Bottom line: hear hear, competition, Sony does it again, betting the market does need a 12MP full-frame camera with fewer, but larger pixels that see in the dark. Sony is once again pushing the envelope with the A7S, a high sensitivity monster delivering ISO 50 to 409,600 with probably “unprecedented dynamic range,” as Sony promises, “effortlessly handling extreme highlights and rich, deep blacks in the same frame.” First and foremost the A7S is a videographer’s wet dream. It is the first full-frame camera able to read out the full width of its sensor, fast enough to output 4K 30p footage from nearly the entire frame. But what pleases videographers also delights photographers: the newly developed CMOS imager provides with high dynamic range in all conditions from extremely low light to bright sunlight. Made possible, primarily, by abdicating the pixels race.
When I joined the digital rat race 5MP were, well, not enough, but looking at the photographs from back then they still please nonetheless. One might even say the more pixels we enjoy = the sloppier composition and framing get. Right, cropping is everyone’s darling. But talking reasonable print sizes (for Web and social media publishing it’s a no-brainer anyway) 12.2MP are completely adequate to what most photographers need.
Now Sony puts ISO 409,600 in our pockets. That’s just insane. Back then when pushing a roll of film from 400 to, at most, 1,600, no one would have ever thought that digital photography gives us a half a million ISO sensitivity… Right, some time down the road we’ll cross the ISO 1m threshold… We’ll see in the dark with perfect shadows and blacks.
Not there yet, but approaching, and whatever the fine print and specifications promise about this latest A7 sibling, Sony has to be applauded to once again think outside the box. Guess it wasn’t the technical challenge to put 4k into a small body that determined the pixel count. It was a conscious decision my world’s most innovative camera maker to present a daredevil full-framer that hits the nerve of many photographers and videographers.
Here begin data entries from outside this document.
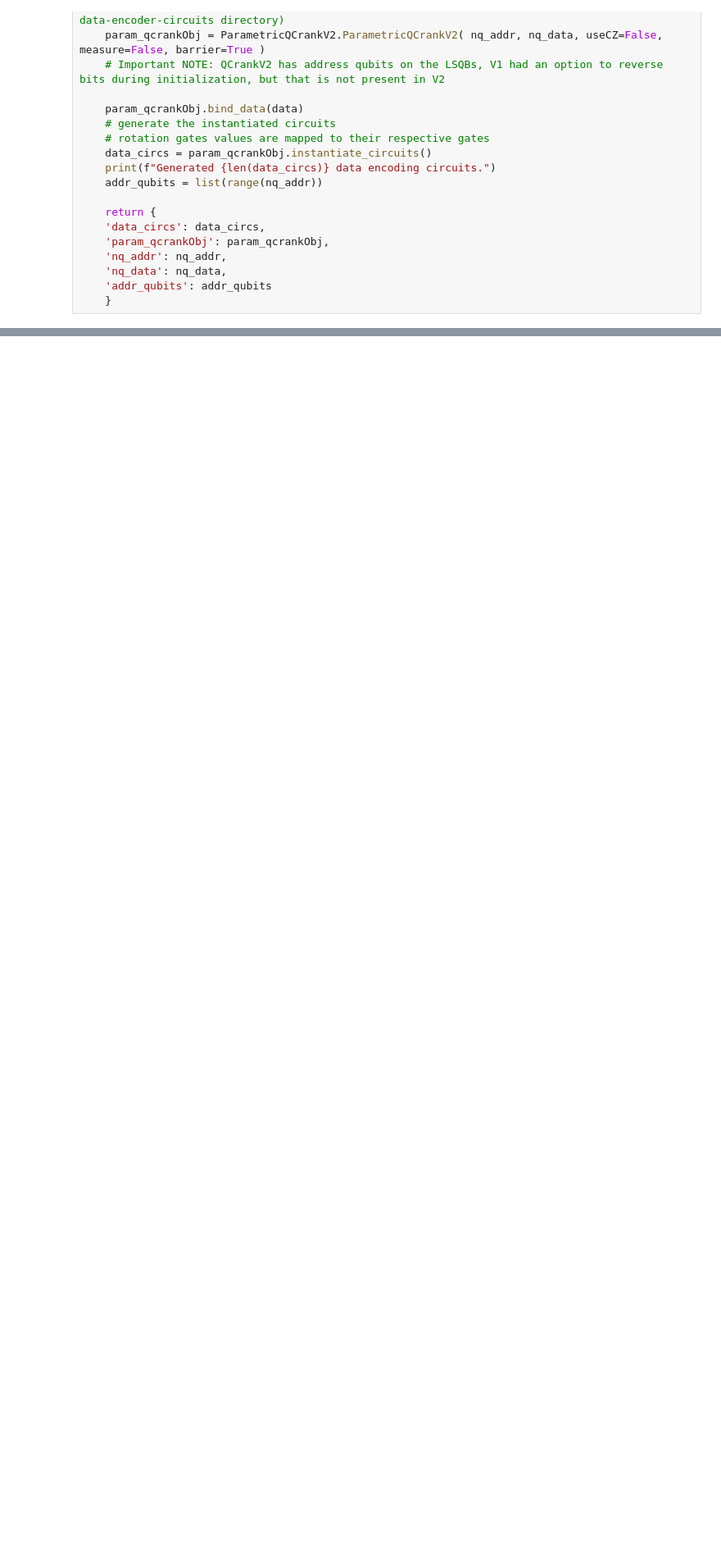
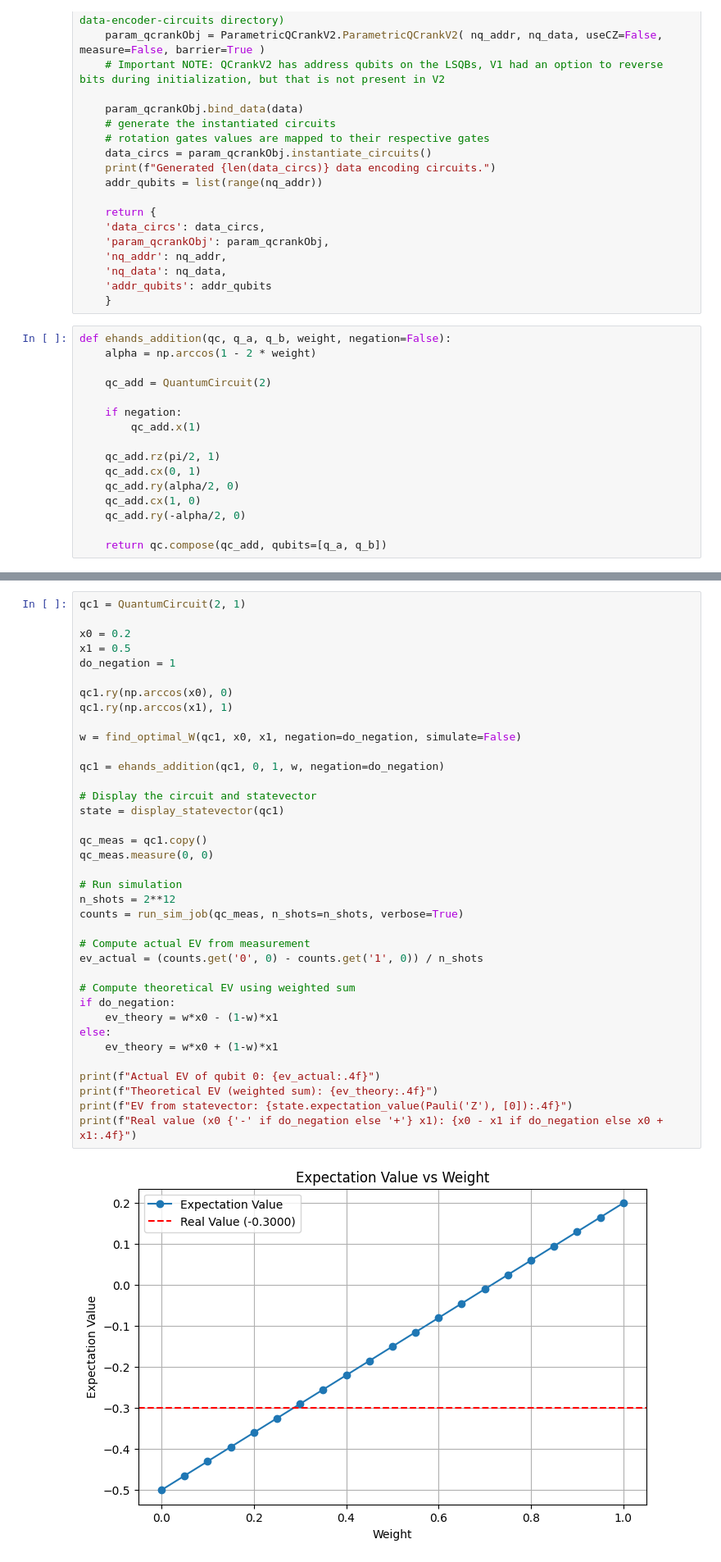
Before and after one commit to Burned357Waffles/Marching-Qubes-Thesis, a Jupyter notebook: ehands_qcrank_vertex_classification.ipynb, the cells around one changed output, grey strips where cells are left out. Shown at 82% size. Drawn from its saved outputs; the diff is of its cells as text; blank space fills up the shorter version.

Commit message:
added ehands addition/subtraction

```diff
--- a/ehands_qcrank_vertex_classification.ipynb
+++ b/ehands_qcrank_vertex_classification.ipynb
@@ -180,3 +179,19 @@ def encode_with_qcrank(data):
     'nq_data': nq_data,
     'addr_qubits': addr_qubits
     }
+# %%
+def ehands_addition(qc, q_a, q_b, weight, negation=False):
+    alpha = np.arccos(1 - 2 * weight)
+
+    qc_add = QuantumCircuit(2)
+
+    if negation:
+        qc_add.x(1)
+
+    qc_add.rz(pi/2, 1)
+    qc_add.cx(0, 1)
+    qc_add.ry(alpha/2, 0)
+    qc_add.cx(1, 0)
+    qc_add.ry(-alpha/2, 0)
+
+    return qc.compose(qc_add, qubits=[q_a, q_b])
@@ -182,0 +283,39 @@ def encode_with_qcrank(data):
+# %%
+qc1 = QuantumCircuit(2, 1)
+
+x0 = 0.2
+x1 = 0.5
+do_negation = 1
+
+qc1.ry(np.arccos(x0), 0)
+qc1.ry(np.arccos(x1), 1)
+
+w = find_optimal_W(qc1, x0, x1, negation=do_negation, simulate=False)
+
+qc1 = ehands_addition(qc1, 0, 1, w, negation=do_negation)
+
+# Display the circuit and statevector
+state = display_statevector(qc1)
+
+qc_meas = qc1.copy()
+qc_meas.measure(0, 0)
+
+# Run simulation
+n_shots = 2**12
+counts = run_sim_job(qc_meas, n_shots=n_shots, verbose=True)
+
+# Compute actual EV from measurement
+ev_actual = (counts.get('0', 0) - counts.get('1', 0)) / n_shots
+
+# Compute theoretical EV using weighted sum
+if do_negation:
+    ev_theory = w*x0 - (1-w)*x1
+else:
+    ev_theory = w*x0 + (1-w)*x1
+
+print(f"Actual EV of qubit 0: {ev_actual:.4f}")
+print(f"Theoretical EV (weighted sum): {ev_theory:.4f}")
+print(f"EV from statevector: {state.expectation_value(Pauli('Z'), [0]):.4f}")
+print(f"Real value (x0 {'-' if do_negation else '+'} x1): {x0 - x1 if do_negation else x0 + x1:.4f}")
+# %% [output]
+[figure, added]
```
Also changed, not shown: parts of 9 cells of this notebook.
Sony is going for the kill — now just imagine what the A9 will look like, expected to be launched around Photokina. Wild possibilities in unparalleled mobility. OK, there is no internal 4k, so the videographer loses some portability, but serious filmmaking never was a piece of cake in the first place regarding equipment, just to mention sound recording, and so forth. But hey you get super clean 1080/60p, no moiré, impressive high ISO, from a full-frame sensor…
Why the “low resolution” sensor? Readout speed. Fast enough that pixel binning is unnecessary, and even if it’s only in crop mode: 120 fps is possible. That’s still far better than previous full-frame video cameras. With far fewer pixel columns to read, this Sony sensor needs far fewer ADCs and therefore can get a much higher frequency readout.
Half-baked product, as some lament? Well in-body stabilization is still missing and the form factor might be not the best for videographers. The strategy, however, is genius. Big, perfect photosites rule. This camera sees in the dark. Maybe the Nikon Df has just been dethroned as the king of low light… Sony presses hard. Canon and Nikon can only dream of such innovation.
For more on the A7S and all the specs visit Sony.